Mi'kmaq chiefs accept N.S. premier's apology for 'conquered people' legal brief
N.S. Finance Minister Diana Whalen fields questions at a media briefing before delivering the Nova Scotia budget in the legislature in Halifax on Thursday, April 3, 2014. THE CANADIAN PRESS/Andrew Vaughan
HALIFAX -- Nova Scotia Mi'kmaq chiefs have accepted an apology from Premier Stephen McNeil for a controversial government legal brief that implied members of a First Nation band are a conquered people.
McNeil made the apology Thursday during a meeting between chiefs and the provincial cabinet at the Nova Scotia Archives.
"They (the government) certainly don't have the same views as what's been said in the court," Membertou Chief Terrance Paul said following the meeting.
"We appreciate that. The premier has apologized and the chiefs have accepted that and we are very fortunate to have a government that is willing to listen to the Mi'kmaq."
McNeil had previously distanced himself from the brief, which had been presented as part of the government's case in an appeal by the Indian Brook band of its approval of the plan by Alton Gas to store natural gas in salt caverns near the Shubenacadie River.
Indian Brook had argued the province has a duty to consult. The legal brief presented by government lawyer Alex Cameron said the Crown's obligation to consult extended only to "unconquered people," and that a band's submission to the Crown in 1760 negated its claim of sovereignty and negated government's constitutional duty to consult.
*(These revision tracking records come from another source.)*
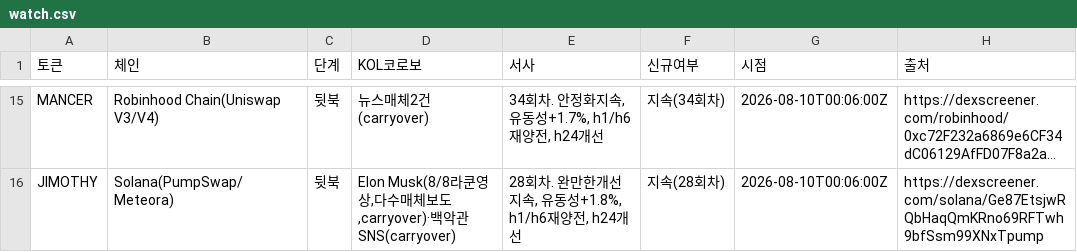
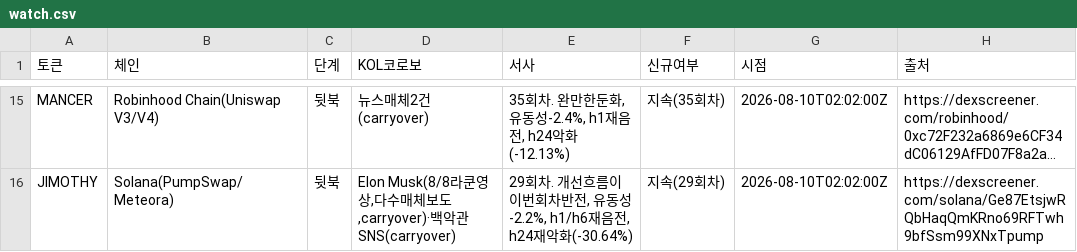
Before and after one commit to HoinKwak/study, a CSV file: research/kol/watch.csv, drawn as a sheet; only a part is shown, gaps mark what is left out; long unchanged cells end in …; the diff covers the shown part only; the diff names each change by its address in the sheet, - before the commit and + after, or states it on an @@ line.

```diff
--- a/research/kol/watch.csv
+++ b/research/kol/watch.csv
-E15 (서사): 34회차. 안정화지속, 유동성+1.7%, h1/h6재양전, h24개선
+E15 (서사): 35회차. 완만한둔화, 유동성-2.4%, h1재음전, h24악화(-12.13%)
-F15 (신규여부): 지속(34회차)
+F15 (신규여부): 지속(35회차)
-G15:G16 (시점): 2026-08-10T00:06:00Z
+G15:G16 (시점): 2026-08-10T02:02:00Z
-E16 (서사): 28회차. 완만한개선지속, 유동성+1.8%, h1/h6재양전, h24개선
+E16 (서사): 29회차. 개선흐름이이번회차반전, 유동성-2.2%, h1/h6재음전, h24재악화(-30.64%)
-F16 (신규여부): 지속(28회차)
+F16 (신규여부): 지속(29회차)
```
Also changed, not shown: 7 added rows, 7 removed rows and 18 edited cells elsewhere in this file, 2 other files.
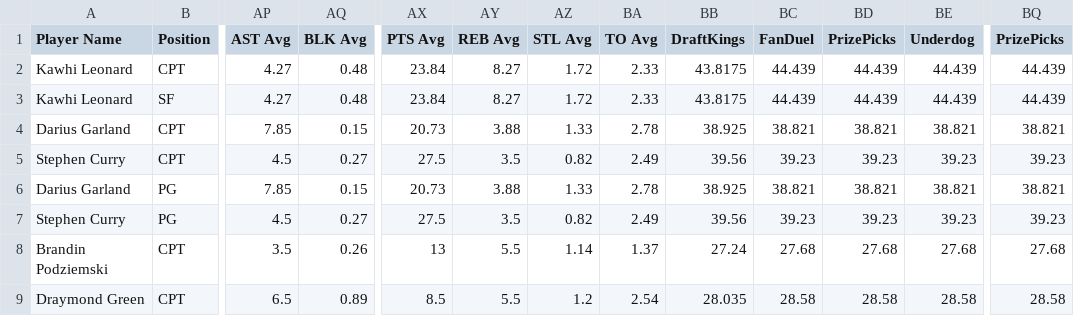
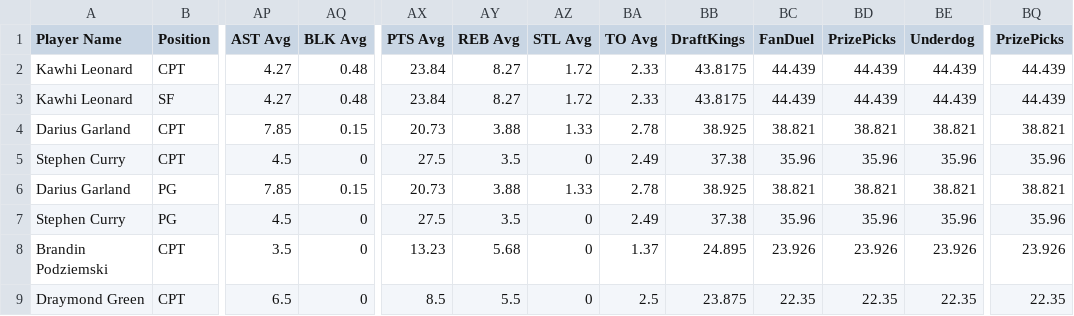
Before and after one commit to 925Sports/nba-dfs-data, a CSV file: nba_stats.csv, drawn as a sheet; only a part is shown, gaps mark what is left out; the diff covers the shown part only; the diff names each change by its address in the sheet, - before the commit and + after, or states it on an @@ line.

```diff
--- a/nba_stats.csv
+++ b/nba_stats.csv
-AQ5 (BLK Avg): 0.27
+AQ5 (BLK Avg): 0
-AZ5 (STL Avg): 0.82
+AZ5 (STL Avg): 0
-BB5 (DraftKings): 39.56
+BB5 (DraftKings): 37.38
-BC5 (FanDuel): 39.23
+BC5 (FanDuel): 35.96
-BD5 (PrizePicks): 39.23
+BD5 (PrizePicks): 35.96
-BE5 (Underdog): 39.23
+BE5 (Underdog): 35.96
-BQ5 (PrizePicks): 39.23
+BQ5 (PrizePicks): 35.96
-AQ7 (BLK Avg): 0.27
+AQ7 (BLK Avg): 0
-AZ7 (STL Avg): 0.82
+AZ7 (STL Avg): 0
-BB7 (DraftKings): 39.56
+BB7 (DraftKings): 37.38
-BC7 (FanDuel): 39.23
+BC7 (FanDuel): 35.96
-BD7 (PrizePicks): 39.23
+BD7 (PrizePicks): 35.96
-BE7 (Underdog): 39.23
+BE7 (Underdog): 35.96
-BQ7 (PrizePicks): 39.23
+BQ7 (PrizePicks): 35.96
-AQ8 (BLK Avg): 0.26
+AQ8 (BLK Avg): 0
-AX8 (PTS Avg): 13
+AX8 (PTS Avg): 13.23
-AY8 (REB Avg): 5.5
+AY8 (REB Avg): 5.68
-AZ8 (STL Avg): 1.14
+AZ8 (STL Avg): 0
-BB8 (DraftKings): 27.24
+BB8 (DraftKings): 24.895
-BC8 (FanDuel): 27.68
+BC8 (FanDuel): 23.926
-BD8 (PrizePicks): 27.68
+BD8 (PrizePicks): 23.926
-BE8 (Underdog): 27.68
+BE8 (Underdog): 23.926
-BQ8 (PrizePicks): 27.68
+BQ8 (PrizePicks): 23.926
-AQ9 (BLK Avg): 0.89
+AQ9 (BLK Avg): 0
-AZ9 (STL Avg): 1.2
+AZ9 (STL Avg): 0
-BA9 (TO Avg): 2.54
+BA9 (TO Avg): 2.5
-BB9 (DraftKings): 28.035
+BB9 (DraftKings): 23.875
-BC9 (FanDuel): 28.58
+BC9 (FanDuel): 22.35
-BD9 (PrizePicks): 28.58
+BD9 (PrizePicks): 22.35
-BE9 (Underdog): 28.58
+BE9 (Underdog): 22.35
-BQ9 (PrizePicks): 28.58
+BQ9 (PrizePicks): 22.35
```
Also changed, not shown: 89 edited cells elsewhere in this file.
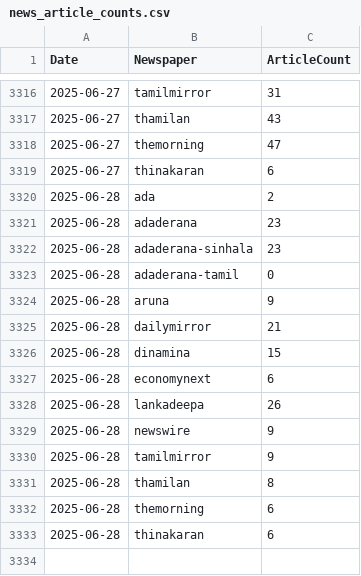
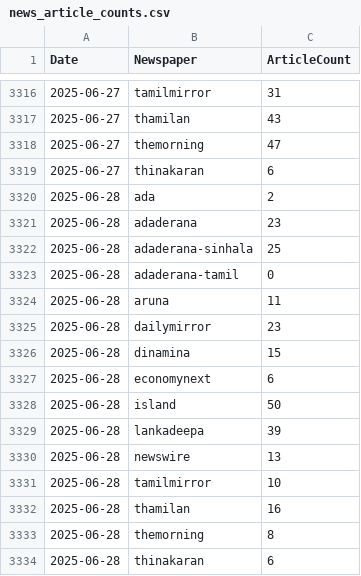
Before and after one commit to itscharukadeshan/sl_news_archive_data, a CSV file: archive/news_article_counts.csv, drawn as a sheet; only a part is shown, gaps mark what is left out.

Commit message:
feat✨: Add articles at 2025-06-28-18-26

```diff
--- a/archive/news_article_counts.csv
+++ b/archive/news_article_counts.csv
@@ -3321,13 +3321,14 @@ Date,Newspaper,ArticleCount
 2025-06-28,adaderana,23
-2025-06-28,adaderana-sinhala,23
+2025-06-28,adaderana-sinhala,25
 2025-06-28,adaderana-tamil,0
-2025-06-28,aruna,9
-2025-06-28,dailymirror,21
+2025-06-28,aruna,11
+2025-06-28,dailymirror,23
 2025-06-28,dinamina,15
 2025-06-28,economynext,6
-2025-06-28,lankadeepa,26
-2025-06-28,newswire,9
-2025-06-28,tamilmirror,9
-2025-06-28,thamilan,8
-2025-06-28,themorning,6
+2025-06-28,island,50
+2025-06-28,lankadeepa,39
+2025-06-28,newswire,13
+2025-06-28,tamilmirror,10
+2025-06-28,thamilan,16
+2025-06-28,themorning,8
 2025-06-28,thinakaran,6
```
Also changed, not shown: 32 other files.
That position sparked an outcry and accusations the government had set back relations with First Nations people.
"The words that were attached to a brief that went before the court were not mine and were not my feelings," said McNeil. "I am grateful for the reception I received from the chiefs."
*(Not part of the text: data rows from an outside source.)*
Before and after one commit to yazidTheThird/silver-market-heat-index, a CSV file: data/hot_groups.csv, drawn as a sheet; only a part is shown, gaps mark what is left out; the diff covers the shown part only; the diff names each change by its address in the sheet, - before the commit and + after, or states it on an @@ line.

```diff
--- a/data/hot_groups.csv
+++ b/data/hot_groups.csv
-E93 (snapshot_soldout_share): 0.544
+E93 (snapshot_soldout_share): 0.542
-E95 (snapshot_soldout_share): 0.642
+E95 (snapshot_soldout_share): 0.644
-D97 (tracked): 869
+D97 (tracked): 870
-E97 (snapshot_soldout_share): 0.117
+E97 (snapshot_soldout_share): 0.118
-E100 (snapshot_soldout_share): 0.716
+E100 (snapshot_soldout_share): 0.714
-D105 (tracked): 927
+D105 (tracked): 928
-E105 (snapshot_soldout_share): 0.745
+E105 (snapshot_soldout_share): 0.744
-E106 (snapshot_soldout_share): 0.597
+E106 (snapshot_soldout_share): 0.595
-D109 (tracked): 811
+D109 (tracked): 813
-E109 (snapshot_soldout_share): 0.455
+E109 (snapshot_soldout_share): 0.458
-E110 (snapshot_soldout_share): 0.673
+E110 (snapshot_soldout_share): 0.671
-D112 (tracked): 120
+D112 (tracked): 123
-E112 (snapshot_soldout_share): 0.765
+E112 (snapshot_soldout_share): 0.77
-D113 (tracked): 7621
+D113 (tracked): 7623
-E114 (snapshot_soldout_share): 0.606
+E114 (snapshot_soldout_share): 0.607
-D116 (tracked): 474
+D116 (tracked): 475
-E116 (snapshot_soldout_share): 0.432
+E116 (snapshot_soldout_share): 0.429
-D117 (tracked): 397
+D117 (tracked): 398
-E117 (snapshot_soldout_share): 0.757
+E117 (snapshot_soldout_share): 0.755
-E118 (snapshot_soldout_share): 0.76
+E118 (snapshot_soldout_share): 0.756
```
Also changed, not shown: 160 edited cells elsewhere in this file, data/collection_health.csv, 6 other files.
During Thursday's meeting, the provincial archives displayed the original documents associated with the early peace and friendship treaties between the Mi'kmaq and the Crown signed in the 1700s.
Chief Sidney Peters, co-chair of the Assembly of Nova Scotia Mi'kmaq Chiefs, said it was a fitting way to mark the meeting with the cabinet, which had been scheduled before the controversy erupted.
"We have good working relationship with the lead chiefs and the various ministers of departments and we look forward to working together in the future," said Peters.
McNeil said a review was continuing in the Justice Department to find out how the brief was originally filed in court in July without either he or Justice Minister Diana Whalen signing off on it.
There was also no word on whether any discipline had been taken against Cameron or whether he would work on aboriginal files in the future.
Mi'kmaq groups have raised objections to the use of Cameron on aboriginal issues after he penned a 2009 book that attacked the Supreme Court of Canada's landmark Marshall decision on fishing rights.
"I know there was a letter written by the chiefs back in 2009 which now has come to light," McNeil said. "Obviously that will be part of what we assess."
Paul said the chiefs feel their concerns are being heard.
"We're very aware of certain people and we'll certainly be monitoring whatever happens in the courts that involves the Mi'kmaq," he said.
McNeil said the government was examining whether it could withdraw the offending part of the court argument, although he wasn't sure if it could be done.
NDP Leader Gary Burrill said he's received a legal opinion that it can and he wants the government to do it as quickly as possible.
"In order to give the apology real effect what's required is for the government to officially notify the court that the brief that is before the court does not in fact represent the views of the Government of Nova Scotia," said Burrill. "Morally it makes sense."